:: TASK DATA

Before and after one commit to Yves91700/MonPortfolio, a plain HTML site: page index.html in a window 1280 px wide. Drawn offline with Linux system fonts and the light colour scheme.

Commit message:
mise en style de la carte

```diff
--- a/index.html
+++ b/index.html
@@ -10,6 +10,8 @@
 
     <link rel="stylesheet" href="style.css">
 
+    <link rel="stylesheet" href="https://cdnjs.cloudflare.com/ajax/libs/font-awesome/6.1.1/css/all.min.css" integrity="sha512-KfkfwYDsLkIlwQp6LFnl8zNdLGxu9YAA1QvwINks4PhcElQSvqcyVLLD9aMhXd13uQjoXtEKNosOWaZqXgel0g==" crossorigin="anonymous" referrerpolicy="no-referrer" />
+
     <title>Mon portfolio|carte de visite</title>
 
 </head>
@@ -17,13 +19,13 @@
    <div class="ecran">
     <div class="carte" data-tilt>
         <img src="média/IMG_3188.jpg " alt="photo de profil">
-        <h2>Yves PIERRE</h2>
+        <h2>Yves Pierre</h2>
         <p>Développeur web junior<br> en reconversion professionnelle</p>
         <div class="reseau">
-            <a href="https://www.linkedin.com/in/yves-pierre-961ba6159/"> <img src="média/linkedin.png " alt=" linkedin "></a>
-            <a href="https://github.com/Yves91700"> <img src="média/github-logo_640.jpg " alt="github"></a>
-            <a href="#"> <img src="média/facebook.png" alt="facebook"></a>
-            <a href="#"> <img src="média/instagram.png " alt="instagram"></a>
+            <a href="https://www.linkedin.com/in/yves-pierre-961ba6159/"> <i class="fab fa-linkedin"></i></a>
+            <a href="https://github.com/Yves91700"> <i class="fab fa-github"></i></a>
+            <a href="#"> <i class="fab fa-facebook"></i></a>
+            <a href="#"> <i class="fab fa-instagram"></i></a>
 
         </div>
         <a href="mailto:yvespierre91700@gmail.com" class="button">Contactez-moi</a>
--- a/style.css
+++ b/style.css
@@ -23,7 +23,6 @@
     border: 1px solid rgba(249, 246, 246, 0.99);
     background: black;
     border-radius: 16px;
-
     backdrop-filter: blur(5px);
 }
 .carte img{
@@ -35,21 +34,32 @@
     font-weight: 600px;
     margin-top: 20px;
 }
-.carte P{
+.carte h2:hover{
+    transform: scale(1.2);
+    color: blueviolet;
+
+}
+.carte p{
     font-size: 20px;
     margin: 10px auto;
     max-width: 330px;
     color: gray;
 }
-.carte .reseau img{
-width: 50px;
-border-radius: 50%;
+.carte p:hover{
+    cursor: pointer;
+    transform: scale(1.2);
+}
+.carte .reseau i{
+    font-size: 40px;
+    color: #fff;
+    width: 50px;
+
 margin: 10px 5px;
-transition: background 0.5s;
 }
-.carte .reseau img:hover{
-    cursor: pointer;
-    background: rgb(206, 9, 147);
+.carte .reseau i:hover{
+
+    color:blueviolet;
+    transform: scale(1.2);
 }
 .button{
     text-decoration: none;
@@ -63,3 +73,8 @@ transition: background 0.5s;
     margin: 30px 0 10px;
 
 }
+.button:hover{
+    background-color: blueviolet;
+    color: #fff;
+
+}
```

::::

◆ **WHAT TO WORK ON**
Word for word, set down the complete listing once more.

◆ **EXERCISE SOLUTION**
Before and after one commit to Yves91700/MonPortfolio, a plain HTML site: page index.html in a window 1280 px wide. Drawn offline with Linux system fonts and the light colour scheme.

Commit message:
mise en style de la carte

```diff
--- a/index.html
+++ b/index.html
@@ -10,6 +10,8 @@
 
     <link rel="stylesheet" href="style.css">
 
+    <link rel="stylesheet" href="https://cdnjs.cloudflare.com/ajax/libs/font-awesome/6.1.1/css/all.min.css" integrity="sha512-KfkfwYDsLkIlwQp6LFnl8zNdLGxu9YAA1QvwINks4PhcElQSvqcyVLLD9aMhXd13uQjoXtEKNosOWaZqXgel0g==" crossorigin="anonymous" referrerpolicy="no-referrer" />
+
     <title>Mon portfolio|carte de visite</title>
 
 </head>
@@ -17,13 +19,13 @@
    <div class="ecran">
     <div class="carte" data-tilt>
         <img src="média/IMG_3188.jpg " alt="photo de profil">
-        <h2>Yves PIERRE</h2>
+        <h2>Yves Pierre</h2>
         <p>Développeur web junior<br> en reconversion professionnelle</p>
         <div class="reseau">
-            <a href="https://www.linkedin.com/in/yves-pierre-961ba6159/"> <img src="média/linkedin.png " alt=" linkedin "></a>
-            <a href="https://github.com/Yves91700"> <img src="média/github-logo_640.jpg " alt="github"></a>
-            <a href="#"> <img src="média/facebook.png" alt="facebook"></a>
-            <a href="#"> <img src="média/instagram.png " alt="instagram"></a>
+            <a href="https://www.linkedin.com/in/yves-pierre-961ba6159/"> <i class="fab fa-linkedin"></i></a>
+            <a href="https://github.com/Yves91700"> <i class="fab fa-github"></i></a>
+            <a href="#"> <i class="fab fa-facebook"></i></a>
+            <a href="#"> <i class="fab fa-instagram"></i></a>
 
         </div>
         <a href="mailto:yvespierre91700@gmail.com" class="button">Contactez-moi</a>
--- a/style.css
+++ b/style.css
@@ -23,7 +23,6 @@
     border: 1px solid rgba(249, 246, 246, 0.99);
     background: black;
     border-radius: 16px;
-
     backdrop-filter: blur(5px);
 }
 .carte img{
@@ -35,21 +34,32 @@
     font-weight: 600px;
     margin-top: 20px;
 }
-.carte P{
+.carte h2:hover{
+    transform: scale(1.2);
+    color: blueviolet;
+
+}
+.carte p{
     font-size: 20px;
     margin: 10px auto;
     max-width: 330px;
     color: gray;
 }
-.carte .reseau img{
-width: 50px;
-border-radius: 50%;
+.carte p:hover{
+    cursor: pointer;
+    transform: scale(1.2);
+}
+.carte .reseau i{
+    font-size: 40px;
+    color: #fff;
+    width: 50px;
+
 margin: 10px 5px;
-transition: background 0.5s;
 }
-.carte .reseau img:hover{
-    cursor: pointer;
-    background: rgb(206, 9, 147);
+.carte .reseau i:hover{
+
+    color:blueviolet;
+    transform: scale(1.2);
 }
 .button{
     text-decoration: none;
@@ -63,3 +73,8 @@ transition: background 0.5s;
     margin: 30px 0 10px;
 
 }
+.button:hover{
+    background-color: blueviolet;
+    color: #fff;
+
+}
```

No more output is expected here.